But even as she spoke, several men had started up the stairway at the head of which they stood. There was a sudden cry from one of the searchers. They had been discovered. Quickly the crowd rushed for the stairway. The foremost assailant leaped quickly upward, but at the top he met the sudden sword that he had not expected — the quarry had been unarmed before.
With a cry, the man toppled back upon those behind him. Like tenpins they rolled down the stairs. The ancient and rickety structure could not withstand the strain of this unwonted weight and jarring. With a creaking and rending of breaking wood it collapsed beneath the Arabs, leaving Tarzan, Abdul, and the girl alone upon the frail platform at the top.
"Come!" cried the Ouled-Nail. "They will reach us from another stairway through the room next to mine.
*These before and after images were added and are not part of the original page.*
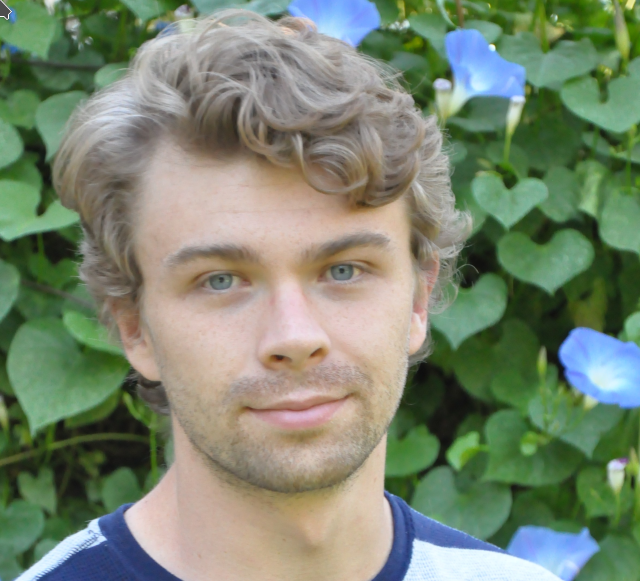
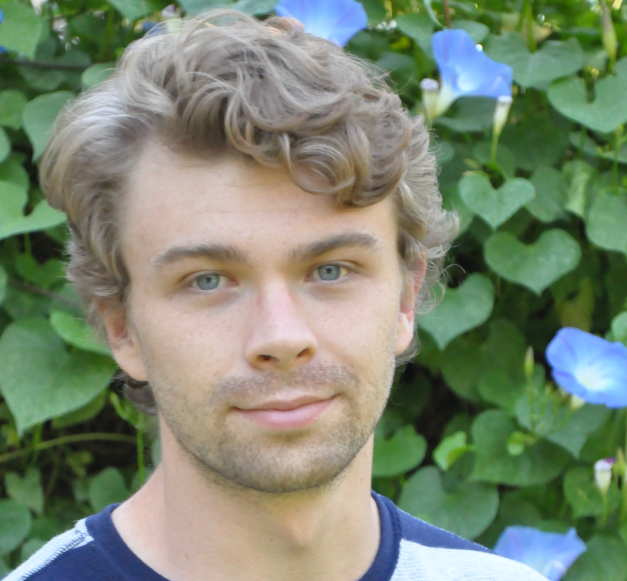
Larger photo that opens at full size; trim a mouse pointer off the photo's corner
The Profile photo scales with its box (about twice the old size, three
times in a wide box) and is no longer cropped square. A click opens it at
its real size in a viewer; Esc, the backdrop or the photo closes it. The
photo is a link to the file, so a new tab or no JavaScript still works.

diff --git a/css/site.css b/css/site.css
@@ -282,15 +282,47 @@ body.gs-has-fs { overflow: hidden; }
 .gs-sub-label { display: flex; align-items: center; gap: 6px; margin-bottom: 4px; font-size: 10.5px; font-weight: 700; letter-spacing: .6px; text-transform: uppercase; color: var(--faint); }
 .gs-sub-title { margin: 0 0 3px; font-weight: 650; font-size: 13.5px; color: var(--heading); }
 
-/* the profile's head: photo, name, role */
-.gs-id { display: flex; align-items: center; gap: 14px; padding: 12px; border-bottom: 1px solid var(--border); }
+/* the profile: the photo beside the name with the facts below; in a wide box the facts move up beside the photo */
+.gs-profile-box { container-type: inline-size; }
+.gs-profile { display: grid; grid-template-columns: auto minmax(0, 1fr); grid-template-areas: "photo id" "facts facts"; align-content: start; }
+.gs-profile > .ui-facts { grid-area: facts; border-top: 1px solid var(--border); }
+.gs-id { grid-area: id; align-self: center; min-width: 0; padding: 12px 12px 12px 16px; }
 .gs-photo {
-  width: 84px; height: 84px; flex: none; display: block; object-fit: cover; object-position: 50% 28%;
-  border: 1px solid var(--border-strong); border-radius: var(--radius); background: var(--bg2);
+  grid-area: photo; position: relative; display: block; width: clamp(112px, 42cqi, 200px); margin: 12px 0 12px 12px;
+  border: 1px solid var(--border-strong); border-radius: var(--radius); background: var(--bg2); overflow: hidden; cursor: zoom-in;
+}
+.gs-photo img { display: block; width: 100%; height: auto; }
+.gs-photo:hover { border-color: var(--accent); }
+.gs-photo-zoom {
+  position: absolute; right: 5px; bottom: 5px; display: grid; place-items: center; width: 24px; height: 24px;
+  border-radius: var(--radius); background: rgba(7, 8, 10, .72); color: #fff; opacity: 0; transition: opacity .12s;
+}
+.gs-photo:hover .gs-photo-zoom, .gs-photo:focus-visible .gs-photo-zoom { opacity: 1; }
+@media (hover: none) { .gs-photo-zoom { opacity: 1; } }
+.gs-photo-zoom svg { width: 15px; height: 15px; fill: none; stroke: currentColor; stroke-width: 2; stroke-linecap: round; }
+@container (min-width: 600px) {
+  .gs-profile { grid-template-areas: "photo id" "photo facts"; grid-template-rows: auto 1fr; }
+  .gs-photo { width: clamp(200px, 34cqi, 300px); align-self: start; }
+  .gs-id { align-self: end; padding-bottom: 4px; }
+  .gs-profile > .ui-facts { border-top: 0; padding-left: 16px; }
 }
 .gs-id-name { font-weight: 700; font-size: 15px; color: var(--heading); }
 .gs-id-sub { margin-top: 2px; font-size: 12.5px; color: var(--dim); }
 .gs-id-sub.is-mono { font-family: var(--mono); font-size: 11.5px; color: var(--faint); }
+
+/* the photo at full size, in a box over the page (a click or Esc closes it) */
+.gs-viewer {
+  padding: 0; border: 1px solid var(--border-strong); border-radius: var(--radius-lg); overflow: hidden;
+  max-width: calc(100vw - 24px); max-height: calc(100dvh - 24px);
+  background: var(--bg0); color: var(--text); box-shadow: var(--shadow);
+}
+.gs-viewer::backdrop { background: rgba(4, 5, 7, .8); }
+.gs-viewer-close { margin-left: auto; margin-right: -4px; }
+.gs-viewer-close svg { width: 14px; height: 14px; }
+.gs-viewer > img {
+  display: block; width: auto; height: auto; cursor: zoom-out;
+  max-width: calc(100vw - 26px); max-height: calc(100dvh - 26px - 33px);
+}
 
 .gs-link-line { margin-top: 10px; font-size: 12.5px; }
 .gs-link-line .is-mono { font-family: var(--mono); font-size: 11.5px; }
@@ -334,7 +366,7 @@ body.gs-has-fs { overflow: hidden; }
     --heading: #000; --text: #111; --dim: #444; --faint: #666;
     --accent: #1f5fbd; --accent-bright: #1f5fbd;
   }
-  .gs-top, .gs-side, .gs-scrim, .gs-foot, .gs-skip, .gs-fs-btn { display: none !important; }
+  .gs-top, .gs-side, .gs-scrim, .gs-foot, .gs-skip, .gs-fs-btn, .gs-photo-zoom, .gs-viewer { display: none !important; }
   .ui-box.is-emph, .ui-box.is-emph > .ui-box-head { animation: none; }
   .gs-shell { display: block; }
   .gs-main { padding: 0; }

diff --git a/index.html b/index.html
@@ -66,16 +66,17 @@
     </div>
 
     <div class="gs-grid">
-      <section class="ui-box" aria-labelledby="profile-title">
+      <section class="ui-box gs-profile-box" aria-labelledby="profile-title">
         <header class="ui-box-head"><h2 class="ui-box-title" id="profile-title">Profile</h2></header>
-        <div class="ui-box-body">
+        <div class="ui-box-body gs-profile">
+          <a class="gs-photo" href="assets/img/pfp.png" aria-label="Photo of George Strauch, view full size" title="View full size">
+            <img src="assets/img/pfp.png" alt="" width="627" height="581">
+            <span class="gs-photo-zoom" aria-hidden="true"><svg viewBox="0 0 24 24"><circle cx="10.5" cy="10.5" r="6.5"/><path d="M20 20l-4.8-4.8M10.5 7.5v6M7.5 10.5h6"/></svg></span>
+          </a>
           <div class="gs-id">
-            <img class="gs-photo" src="assets/img/pfp.png" alt="George Strauch" width="84" height="84">
-            <div>
-              <div class="gs-id-name">George E. Strauch V</div>
-              <div class="gs-id-sub">Software engineer</div>
-              <div class="gs-id-sub is-mono">Austin, TX</div>
-            </div>
+            <div class="gs-id-name">George E. Strauch V</div>
+            <div class="gs-id-sub">Software engineer</div>
+            <div class="gs-id-sub is-mono">Austin, TX</div>
           </div>
           <dl class="ui-facts">
             <div class="ui-fact"><dt>Employer</dt><dd>Charter Communications</dd></div>
@@ -233,5 +234,14 @@
     <span class="gs-clock" id="clock">0000-00-00 00:00:00 UTC</span>
   </footer>
 </div>
+
+<dialog class="gs-viewer" id="photo-viewer" aria-labelledby="photo-viewer-title">
+  <header class="ui-box-head">
+    <h2 class="ui-box-title" id="photo-viewer-title">Photo</h2>
+    <span class="ui-box-count">627 × 581</span>
+    <button type="button" class="ui-btn ghost xs icon gs-viewer-close" aria-label="Close" title="Close (Esc)"><svg viewBox="0 0 24 24" aria-hidden="true"><path d="M6 6l12 12M18 6L6 18"/></svg></button>
+  </header>
+  <img src="assets/img/pfp.png" alt="George Strauch" width="627" height="581">
+</dialog>
 </body>
 </html>

diff --git a/js/site.js b/js/site.js
@@ -1,6 +1,6 @@
-// The page's few behaviours: the theme menu, the phone drawer, full screen for any box, the side nav
-// following the scroll, the flash on the box a link jumps to, and the footer (the deployed commit and
-// a UTC clock).
+// The page's few behaviours: the theme menu, the phone drawer, full screen for any box, the photo at
+// full size, the side nav following the scroll, the flash on the box a link jumps to, and the footer
+// (the deployed commit and a UTC clock).
 (function () {
   "use strict";
 
@@ -129,7 +129,20 @@
     box.querySelector(".ui-box-head").appendChild(btn);
   });
 
+  // ---------------------------------------------------------------- the photo at full size
+  var viewer = document.getElementById("photo-viewer");
+  document.querySelector(".gs-photo").addEventListener("click", function (e) {
+    if (e.button !== 0 || e.ctrlKey || e.metaKey || e.shiftKey || e.altKey) return;   // a new tab gets the file
+    e.preventDefault();
+    viewer.showModal();
+  });
+  viewer.addEventListener("click", function (e) {
+    // the photo, the backdrop or the close button; not the rest of the head strip
+    if (!e.target.closest(".ui-box-head") || e.target.closest(".gs-viewer-close")) viewer.close();
+  });
+
   document.addEventListener("keydown", function (e) {
+    if (viewer.open) return;   // the viewer handles its own Esc
     if (e.key === "Escape") {
       if (!themeMenu.hidden) closeMenu(true);
       else if (fsBox) setFullScreen(fsBox, false);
We have not a moment to spare."
Just as they were entering the room Abdul heard and translated a cry from the yard below for several to hasten to the street and cut off escape from that side.
"We are lost now," said the girl simply.
"We?" questioned Tarzan.
"Yes, m'sieur," she responded; "they will kill me as well. Have I not aided you?"
This put a different aspect on the matter. Tarzan had rather been enjoying the excitement and danger of the encounter. He had not for an instant supposed that either Abdul or the girl could suffer except through accident, and he had only retreated just enough to keep from being killed himself. He had had no intention of running away until he saw that he was hopelessly lost were he to remain.
Alone he could have sprung into the midst of that close-packed mob, and, laying about him after the fashion of Numa, the lion, have struck the Arabs with such consternation that escape would have been easy. Now he must think entirely of these two faithful friends.
He crossed to the window which overlooked the street. In a minute there would be enemies below. Already he could hear the mob clambering the stairway to the next quarters — they would be at the door beside him in another instant. He put a foot upon the sill and leaned out, but he did not look down. Above him, within arm's reach, was the low roof of the building. He called to the girl. She came and stood beside him. He put a great arm about her and lifted her across his shoulder.
"Wait here until I reach down for you from above," he said to Abdul. "In the meantime shove everything in the room against that door — it may delay them long enough." Then he stepped to the sill of the narrow window with the girl upon his shoulders. "Hold tight," he cautioned her. A moment later he had clambered to the roof above with the ease and dexterity of an ape. Setting the girl down, he leaned far over the roof's edge, calling softly to Abdul. The youth ran to the window.
"Your hand," whispered Tarzan. The men in the room beyond were battering at the door. With a sudden crash it fell splintering in, and at the same instant Abdul felt himself lifted like a feather onto the roof above. They were not a moment too soon, for as the men broke into the room which they had just quitted a dozen more rounded the corner in the street below and came running to a spot beneath the girl's window.